(Stored dataset items)

☆ ☆ ☆ ☆ ☆

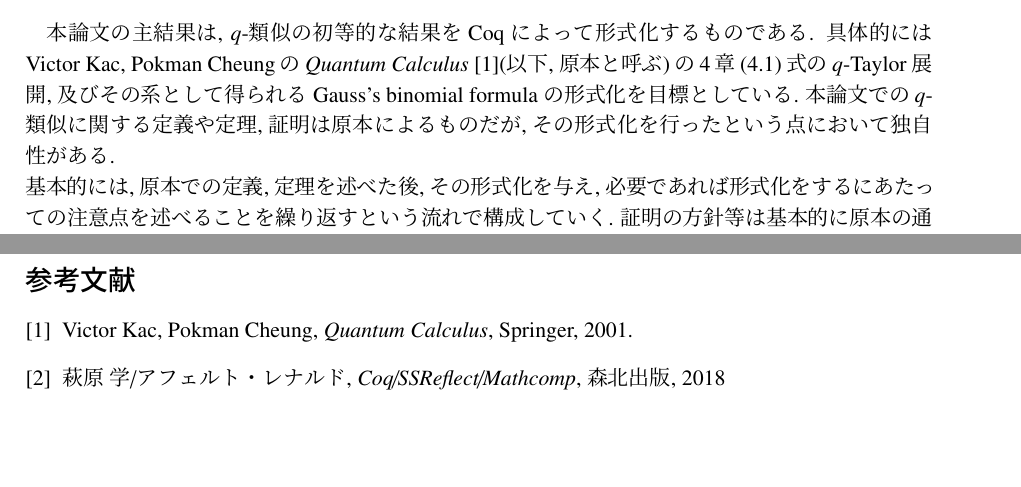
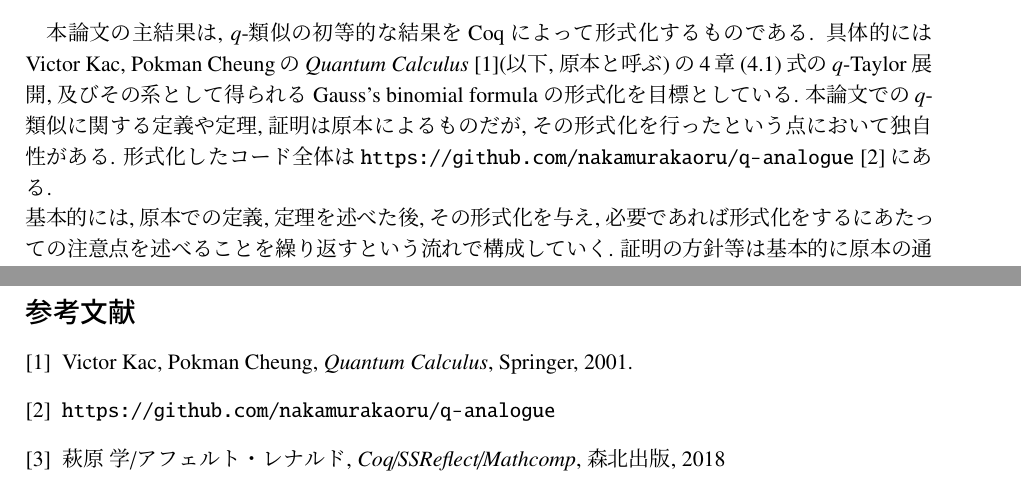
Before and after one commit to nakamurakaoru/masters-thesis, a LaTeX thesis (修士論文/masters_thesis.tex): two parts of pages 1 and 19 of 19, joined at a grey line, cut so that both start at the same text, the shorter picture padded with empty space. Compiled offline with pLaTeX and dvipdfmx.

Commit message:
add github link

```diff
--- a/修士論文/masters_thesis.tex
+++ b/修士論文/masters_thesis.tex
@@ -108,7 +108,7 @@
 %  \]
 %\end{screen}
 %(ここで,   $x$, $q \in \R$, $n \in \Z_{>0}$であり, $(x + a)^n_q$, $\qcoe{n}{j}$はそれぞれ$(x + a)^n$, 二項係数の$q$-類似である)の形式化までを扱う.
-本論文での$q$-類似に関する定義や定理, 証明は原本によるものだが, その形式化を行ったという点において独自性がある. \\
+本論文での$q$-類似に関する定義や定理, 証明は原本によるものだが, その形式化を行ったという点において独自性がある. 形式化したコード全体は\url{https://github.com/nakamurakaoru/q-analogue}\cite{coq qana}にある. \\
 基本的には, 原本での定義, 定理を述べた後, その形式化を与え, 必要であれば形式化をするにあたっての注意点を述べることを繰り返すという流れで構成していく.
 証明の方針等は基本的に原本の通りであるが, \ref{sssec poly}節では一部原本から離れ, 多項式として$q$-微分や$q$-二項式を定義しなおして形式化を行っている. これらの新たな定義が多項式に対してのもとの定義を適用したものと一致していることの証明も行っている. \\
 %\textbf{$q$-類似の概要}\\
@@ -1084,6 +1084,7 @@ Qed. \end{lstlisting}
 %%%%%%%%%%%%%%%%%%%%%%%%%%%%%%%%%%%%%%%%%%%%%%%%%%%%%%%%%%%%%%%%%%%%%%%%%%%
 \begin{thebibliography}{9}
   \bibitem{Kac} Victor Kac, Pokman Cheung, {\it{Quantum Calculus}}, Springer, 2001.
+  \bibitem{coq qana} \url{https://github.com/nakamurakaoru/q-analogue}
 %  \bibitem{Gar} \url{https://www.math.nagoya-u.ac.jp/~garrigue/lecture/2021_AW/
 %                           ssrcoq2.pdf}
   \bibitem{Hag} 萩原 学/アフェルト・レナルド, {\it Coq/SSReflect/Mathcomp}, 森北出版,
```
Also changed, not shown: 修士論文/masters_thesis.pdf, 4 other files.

☆ ☆ ☆ ☆ ☆

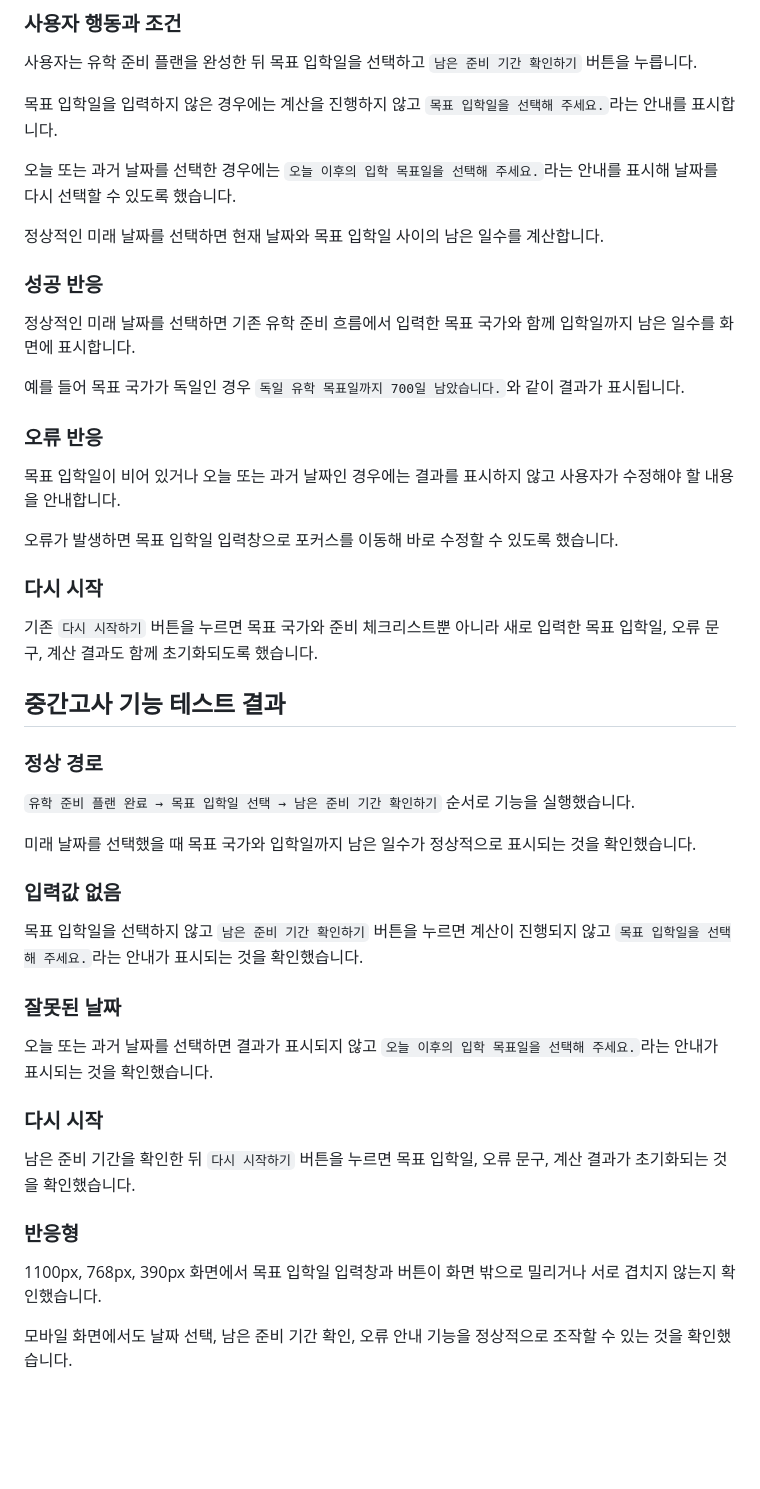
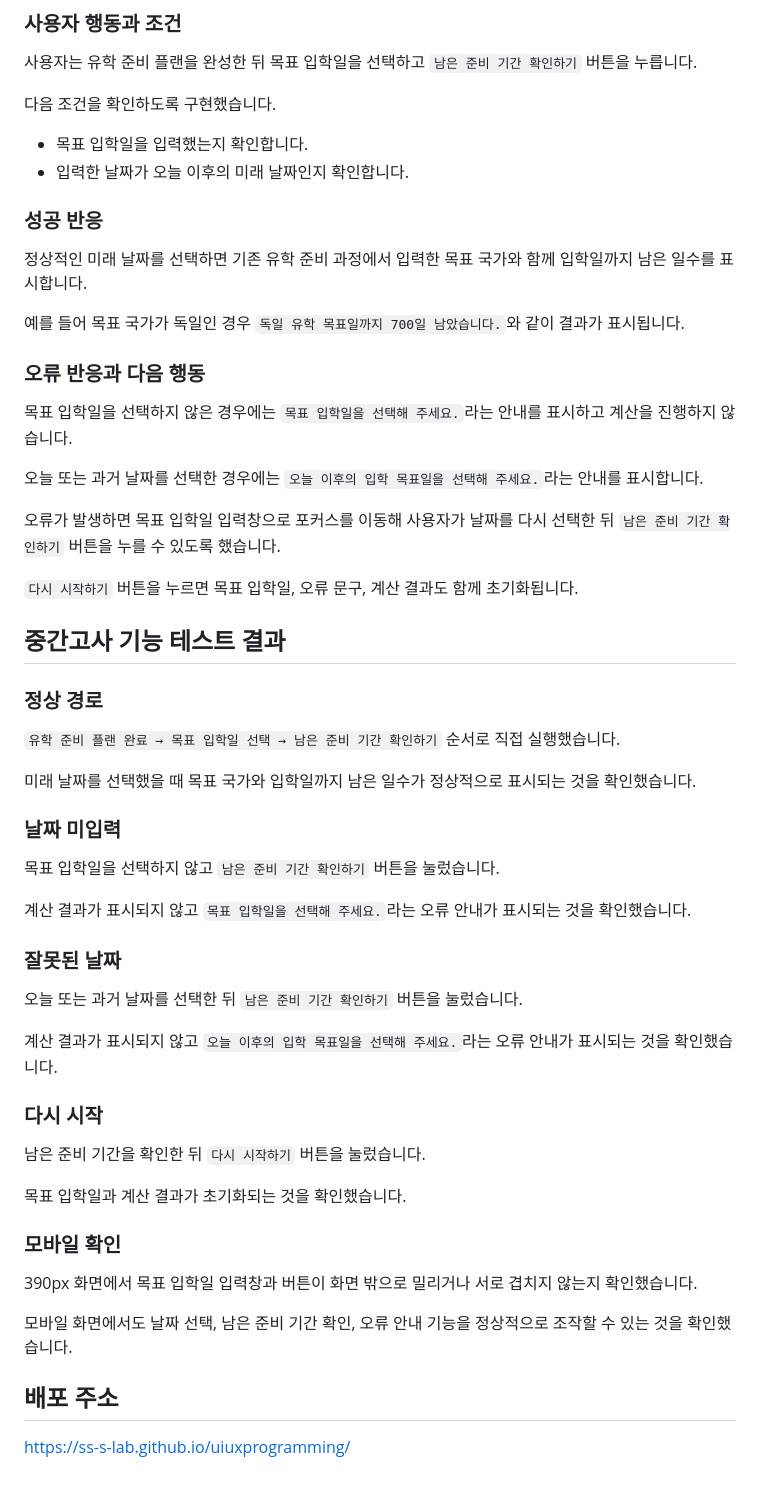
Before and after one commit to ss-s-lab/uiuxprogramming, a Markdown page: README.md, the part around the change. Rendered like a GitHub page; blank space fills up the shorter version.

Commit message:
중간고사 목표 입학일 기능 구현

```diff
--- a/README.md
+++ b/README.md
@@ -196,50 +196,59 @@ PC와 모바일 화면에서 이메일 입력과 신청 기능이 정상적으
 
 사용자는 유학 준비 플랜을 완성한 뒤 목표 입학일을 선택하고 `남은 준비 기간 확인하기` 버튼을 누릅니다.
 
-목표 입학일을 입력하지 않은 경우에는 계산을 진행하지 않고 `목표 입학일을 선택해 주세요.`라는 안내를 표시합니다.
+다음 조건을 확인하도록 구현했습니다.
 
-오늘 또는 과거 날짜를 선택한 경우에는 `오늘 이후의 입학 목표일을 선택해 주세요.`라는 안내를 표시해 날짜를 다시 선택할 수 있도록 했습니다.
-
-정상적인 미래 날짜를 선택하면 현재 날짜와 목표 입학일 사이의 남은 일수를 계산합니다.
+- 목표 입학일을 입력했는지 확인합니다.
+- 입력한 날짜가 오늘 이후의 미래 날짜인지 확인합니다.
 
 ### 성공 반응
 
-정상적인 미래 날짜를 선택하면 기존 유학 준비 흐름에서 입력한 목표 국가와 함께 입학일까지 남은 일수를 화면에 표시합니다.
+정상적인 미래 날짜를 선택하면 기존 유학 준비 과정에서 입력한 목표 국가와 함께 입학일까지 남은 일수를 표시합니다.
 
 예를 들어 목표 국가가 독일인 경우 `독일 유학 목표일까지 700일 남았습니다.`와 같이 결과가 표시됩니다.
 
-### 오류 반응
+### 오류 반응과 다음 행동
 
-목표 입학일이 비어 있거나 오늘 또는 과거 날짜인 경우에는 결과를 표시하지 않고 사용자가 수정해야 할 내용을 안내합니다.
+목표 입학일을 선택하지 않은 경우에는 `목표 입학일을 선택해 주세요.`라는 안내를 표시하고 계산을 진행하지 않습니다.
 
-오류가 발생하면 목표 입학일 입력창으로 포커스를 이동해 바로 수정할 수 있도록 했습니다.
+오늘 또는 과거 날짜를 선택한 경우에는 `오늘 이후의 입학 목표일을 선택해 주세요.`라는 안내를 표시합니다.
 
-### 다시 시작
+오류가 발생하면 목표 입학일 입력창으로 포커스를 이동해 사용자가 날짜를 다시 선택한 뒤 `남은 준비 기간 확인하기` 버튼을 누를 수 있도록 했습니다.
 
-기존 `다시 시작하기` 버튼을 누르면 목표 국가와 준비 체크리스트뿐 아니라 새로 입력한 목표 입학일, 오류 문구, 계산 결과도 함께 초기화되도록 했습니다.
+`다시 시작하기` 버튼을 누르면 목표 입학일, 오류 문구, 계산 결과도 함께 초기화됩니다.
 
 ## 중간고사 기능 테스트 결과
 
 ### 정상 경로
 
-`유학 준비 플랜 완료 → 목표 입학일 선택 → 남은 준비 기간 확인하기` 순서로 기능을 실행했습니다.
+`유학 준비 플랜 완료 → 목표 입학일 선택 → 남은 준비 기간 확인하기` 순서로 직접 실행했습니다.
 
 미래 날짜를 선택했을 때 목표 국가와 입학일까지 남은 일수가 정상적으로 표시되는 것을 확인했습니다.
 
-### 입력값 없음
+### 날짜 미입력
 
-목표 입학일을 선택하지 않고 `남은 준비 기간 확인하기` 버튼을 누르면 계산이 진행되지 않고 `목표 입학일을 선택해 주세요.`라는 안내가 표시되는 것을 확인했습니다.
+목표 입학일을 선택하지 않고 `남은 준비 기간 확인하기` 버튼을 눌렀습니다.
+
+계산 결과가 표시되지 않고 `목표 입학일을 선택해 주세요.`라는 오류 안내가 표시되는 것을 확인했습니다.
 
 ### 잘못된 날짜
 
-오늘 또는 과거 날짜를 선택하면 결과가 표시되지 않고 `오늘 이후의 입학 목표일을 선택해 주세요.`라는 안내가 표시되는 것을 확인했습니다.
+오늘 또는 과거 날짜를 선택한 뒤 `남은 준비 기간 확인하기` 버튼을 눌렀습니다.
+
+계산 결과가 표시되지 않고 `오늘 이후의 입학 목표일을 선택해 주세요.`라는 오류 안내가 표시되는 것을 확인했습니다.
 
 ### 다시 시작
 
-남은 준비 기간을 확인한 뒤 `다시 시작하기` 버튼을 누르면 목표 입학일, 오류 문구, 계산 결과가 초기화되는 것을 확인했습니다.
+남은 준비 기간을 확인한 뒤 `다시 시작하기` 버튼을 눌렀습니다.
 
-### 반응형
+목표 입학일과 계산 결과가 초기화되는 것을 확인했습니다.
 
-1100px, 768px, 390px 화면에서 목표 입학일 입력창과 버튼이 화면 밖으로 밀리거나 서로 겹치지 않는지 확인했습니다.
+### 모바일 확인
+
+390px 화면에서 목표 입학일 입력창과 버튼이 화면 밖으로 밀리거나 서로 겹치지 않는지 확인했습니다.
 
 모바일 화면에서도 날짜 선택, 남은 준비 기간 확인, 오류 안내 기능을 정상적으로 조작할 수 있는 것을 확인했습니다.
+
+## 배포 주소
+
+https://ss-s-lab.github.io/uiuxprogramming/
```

☆ ☆ ☆ ☆ ☆

* _Work task_:
An exact copy of the lines above, from the one containing "Before and after one commit to nakamurakaoru/masters-thesis, a" down to the one containing "Also changed, not" and including both, is the whole answer; retype it and nothing else.

* _Solution_:
Before and after one commit to nakamurakaoru/masters-thesis, a LaTeX thesis (修士論文/masters_thesis.tex): two parts of pages 1 and 19 of 19, joined at a grey line, cut so that both start at the same text, the shorter picture padded with empty space. Compiled offline with pLaTeX and dvipdfmx.

Commit message:
add github link

```diff
--- a/修士論文/masters_thesis.tex
+++ b/修士論文/masters_thesis.tex
@@ -108,7 +108,7 @@
 %  \]
 %\end{screen}
 %(ここで,   $x$, $q \in \R$, $n \in \Z_{>0}$であり, $(x + a)^n_q$, $\qcoe{n}{j}$はそれぞれ$(x + a)^n$, 二項係数の$q$-類似である)の形式化までを扱う.
-本論文での$q$-類似に関する定義や定理, 証明は原本によるものだが, その形式化を行ったという点において独自性がある. \\
+本論文での$q$-類似に関する定義や定理, 証明は原本によるものだが, その形式化を行ったという点において独自性がある. 形式化したコード全体は\url{https://github.com/nakamurakaoru/q-analogue}\cite{coq qana}にある. \\
 基本的には, 原本での定義, 定理を述べた後, その形式化を与え, 必要であれば形式化をするにあたっての注意点を述べることを繰り返すという流れで構成していく.
 証明の方針等は基本的に原本の通りであるが, \ref{sssec poly}節では一部原本から離れ, 多項式として$q$-微分や$q$-二項式を定義しなおして形式化を行っている. これらの新たな定義が多項式に対してのもとの定義を適用したものと一致していることの証明も行っている. \\
 %\textbf{$q$-類似の概要}\\
@@ -1084,6 +1084,7 @@ Qed. \end{lstlisting}
 %%%%%%%%%%%%%%%%%%%%%%%%%%%%%%%%%%%%%%%%%%%%%%%%%%%%%%%%%%%%%%%%%%%%%%%%%%%
 \begin{thebibliography}{9}
   \bibitem{Kac} Victor Kac, Pokman Cheung, {\it{Quantum Calculus}}, Springer, 2001.
+  \bibitem{coq qana} \url{https://github.com/nakamurakaoru/q-analogue}
 %  \bibitem{Gar} \url{https://www.math.nagoya-u.ac.jp/~garrigue/lecture/2021_AW/
 %                           ssrcoq2.pdf}
   \bibitem{Hag} 萩原 学/アフェルト・レナルド, {\it Coq/SSReflect/Mathcomp}, 森北出版,
```
Also changed, not shown: 修士論文/masters_thesis.pdf, 4 other files.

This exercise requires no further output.